What needs to be done
Only the pictures are to be dropped, and the rest of the data should be copied exactly.

Data

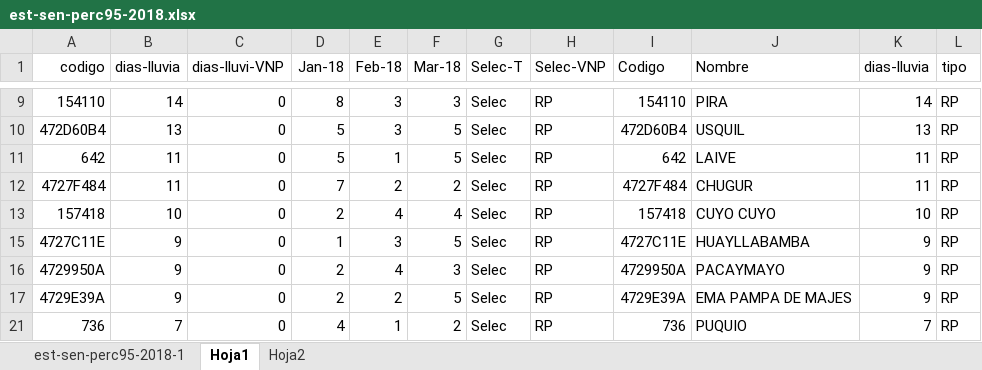
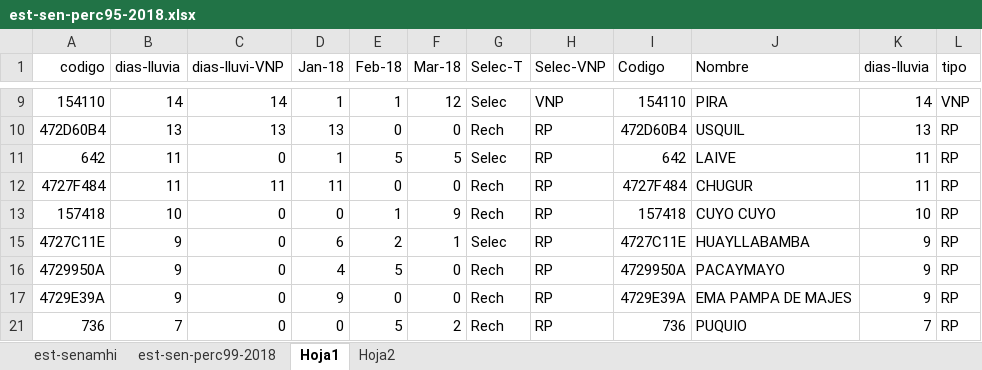
Before and after one commit to Joejhona/Tesis-de-Geofisica, an Excel workbook: est-sen-perc95-2018.xlsx, sheet Hoja1, drawn as a sheet; only a part is shown, gaps mark what is left out; values as stored, in another font and other column widths than the file's, no borders; conditional formats not drawn; the diff covers the shown part only; the diff names each change by its address in the sheet, - before the commit and + after, or states it on an @@ line.

```diff
--- a/est-sen-perc95-2018.xlsx (sheet Hoja1)
+++ b/est-sen-perc95-2018.xlsx (sheet Hoja1)
-sheet tab: est-sen-perc95-2018-1
+sheet tab: est-sen-perc99-2018
+sheet tab: est-senamhi
-C9 (dias-lluvi-VNP): 0
+C9 (dias-lluvi-VNP): 14
-D9 (Jan-18): 8
+D9 (Jan-18): 1
-E9 (Feb-18): 3
+E9 (Feb-18): 1
-F9 (Mar-18): 3
+F9 (Mar-18): 12
-H9 (Selec-VNP): RP
+H9 (Selec-VNP): VNP
-L9 (tipo): RP
+L9 (tipo): VNP
-C10 (dias-lluvi-VNP): 0
+C10 (dias-lluvi-VNP): 13
-D10 (Jan-18): 5
+D10 (Jan-18): 13
-E10 (Feb-18): 3
+E10 (Feb-18): 0
-F10 (Mar-18): 5
+F10 (Mar-18): 0
-G10 (Selec-T): Selec
+G10 (Selec-T): Rech
-D11 (Jan-18): 5
+D11 (Jan-18): 1
-E11 (Feb-18): 1
+E11 (Feb-18): 5
-C12 (dias-lluvi-VNP): 0
+C12 (dias-lluvi-VNP): 11
-D12 (Jan-18): 7
+D12 (Jan-18): 11
-E12 (Feb-18): 2
+E12 (Feb-18): 0
-F12 (Mar-18): 2
+F12 (Mar-18): 0
-G12:G13 (Selec-T): Selec
+G12:G13 (Selec-T): Rech
-D13 (Jan-18): 2
+D13 (Jan-18): 0
-E13 (Feb-18): 4
+E13 (Feb-18): 1
-F13 (Mar-18): 4
+F13 (Mar-18): 9
-D15 (Jan-18): 1
+D15 (Jan-18): 6
-E15 (Feb-18): 3
+E15 (Feb-18): 2
-F15 (Mar-18): 5
+F15 (Mar-18): 1
-D16 (Jan-18): 2
+D16 (Jan-18): 4
-E16 (Feb-18): 4
+E16 (Feb-18): 5
-F16 (Mar-18): 3
+F16 (Mar-18): 0
-G16:G17 (Selec-T): Selec
+G16:G17 (Selec-T): Rech
-D17 (Jan-18): 2
+D17 (Jan-18): 9
-E17 (Feb-18): 2
+E17 (Feb-18): 0
-F17 (Mar-18): 5
+F17 (Mar-18): 0
-D21 (Jan-18): 4
+D21 (Jan-18): 0
-E21 (Feb-18): 1
+E21 (Feb-18): 5
-G21 (Selec-T): Selec
+G21 (Selec-T): Rech
```
Also changed, not shown: 147 edited cells elsewhere in this sheet, sheet est-sen-perc99-2018, formulas that keep their value, charts or pictures, 2 other files.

Task output
Before and after one commit to Joejhona/Tesis-de-Geofisica, an Excel workbook: est-sen-perc95-2018.xlsx, sheet Hoja1, drawn as a sheet; only a part is shown, gaps mark what is left out; values as stored, in another font and other column widths than the file's, no borders; conditional formats not drawn; the diff covers the shown part only; the diff names each change by its address in the sheet, - before the commit and + after, or states it on an @@ line.

```diff
--- a/est-sen-perc95-2018.xlsx (sheet Hoja1)
+++ b/est-sen-perc95-2018.xlsx (sheet Hoja1)
-sheet tab: est-sen-perc95-2018-1
+sheet tab: est-sen-perc99-2018
+sheet tab: est-senamhi
-C9 (dias-lluvi-VNP): 0
+C9 (dias-lluvi-VNP): 14
-D9 (Jan-18): 8
+D9 (Jan-18): 1
-E9 (Feb-18): 3
+E9 (Feb-18): 1
-F9 (Mar-18): 3
+F9 (Mar-18): 12
-H9 (Selec-VNP): RP
+H9 (Selec-VNP): VNP
-L9 (tipo): RP
+L9 (tipo): VNP
-C10 (dias-lluvi-VNP): 0
+C10 (dias-lluvi-VNP): 13
-D10 (Jan-18): 5
+D10 (Jan-18): 13
-E10 (Feb-18): 3
+E10 (Feb-18): 0
-F10 (Mar-18): 5
+F10 (Mar-18): 0
-G10 (Selec-T): Selec
+G10 (Selec-T): Rech
-D11 (Jan-18): 5
+D11 (Jan-18): 1
-E11 (Feb-18): 1
+E11 (Feb-18): 5
-C12 (dias-lluvi-VNP): 0
+C12 (dias-lluvi-VNP): 11
-D12 (Jan-18): 7
+D12 (Jan-18): 11
-E12 (Feb-18): 2
+E12 (Feb-18): 0
-F12 (Mar-18): 2
+F12 (Mar-18): 0
-G12:G13 (Selec-T): Selec
+G12:G13 (Selec-T): Rech
-D13 (Jan-18): 2
+D13 (Jan-18): 0
-E13 (Feb-18): 4
+E13 (Feb-18): 1
-F13 (Mar-18): 4
+F13 (Mar-18): 9
-D15 (Jan-18): 1
+D15 (Jan-18): 6
-E15 (Feb-18): 3
+E15 (Feb-18): 2
-F15 (Mar-18): 5
+F15 (Mar-18): 1
-D16 (Jan-18): 2
+D16 (Jan-18): 4
-E16 (Feb-18): 4
+E16 (Feb-18): 5
-F16 (Mar-18): 3
+F16 (Mar-18): 0
-G16:G17 (Selec-T): Selec
+G16:G17 (Selec-T): Rech
-D17 (Jan-18): 2
+D17 (Jan-18): 9
-E17 (Feb-18): 2
+E17 (Feb-18): 0
-F17 (Mar-18): 5
+F17 (Mar-18): 0
-D21 (Jan-18): 4
+D21 (Jan-18): 0
-E21 (Feb-18): 1
+E21 (Feb-18): 5
-G21 (Selec-T): Selec
+G21 (Selec-T): Rech
```
Also changed, not shown: 147 edited cells elsewhere in this sheet, sheet est-sen-perc99-2018, formulas that keep their value, charts or pictures, 2 other files.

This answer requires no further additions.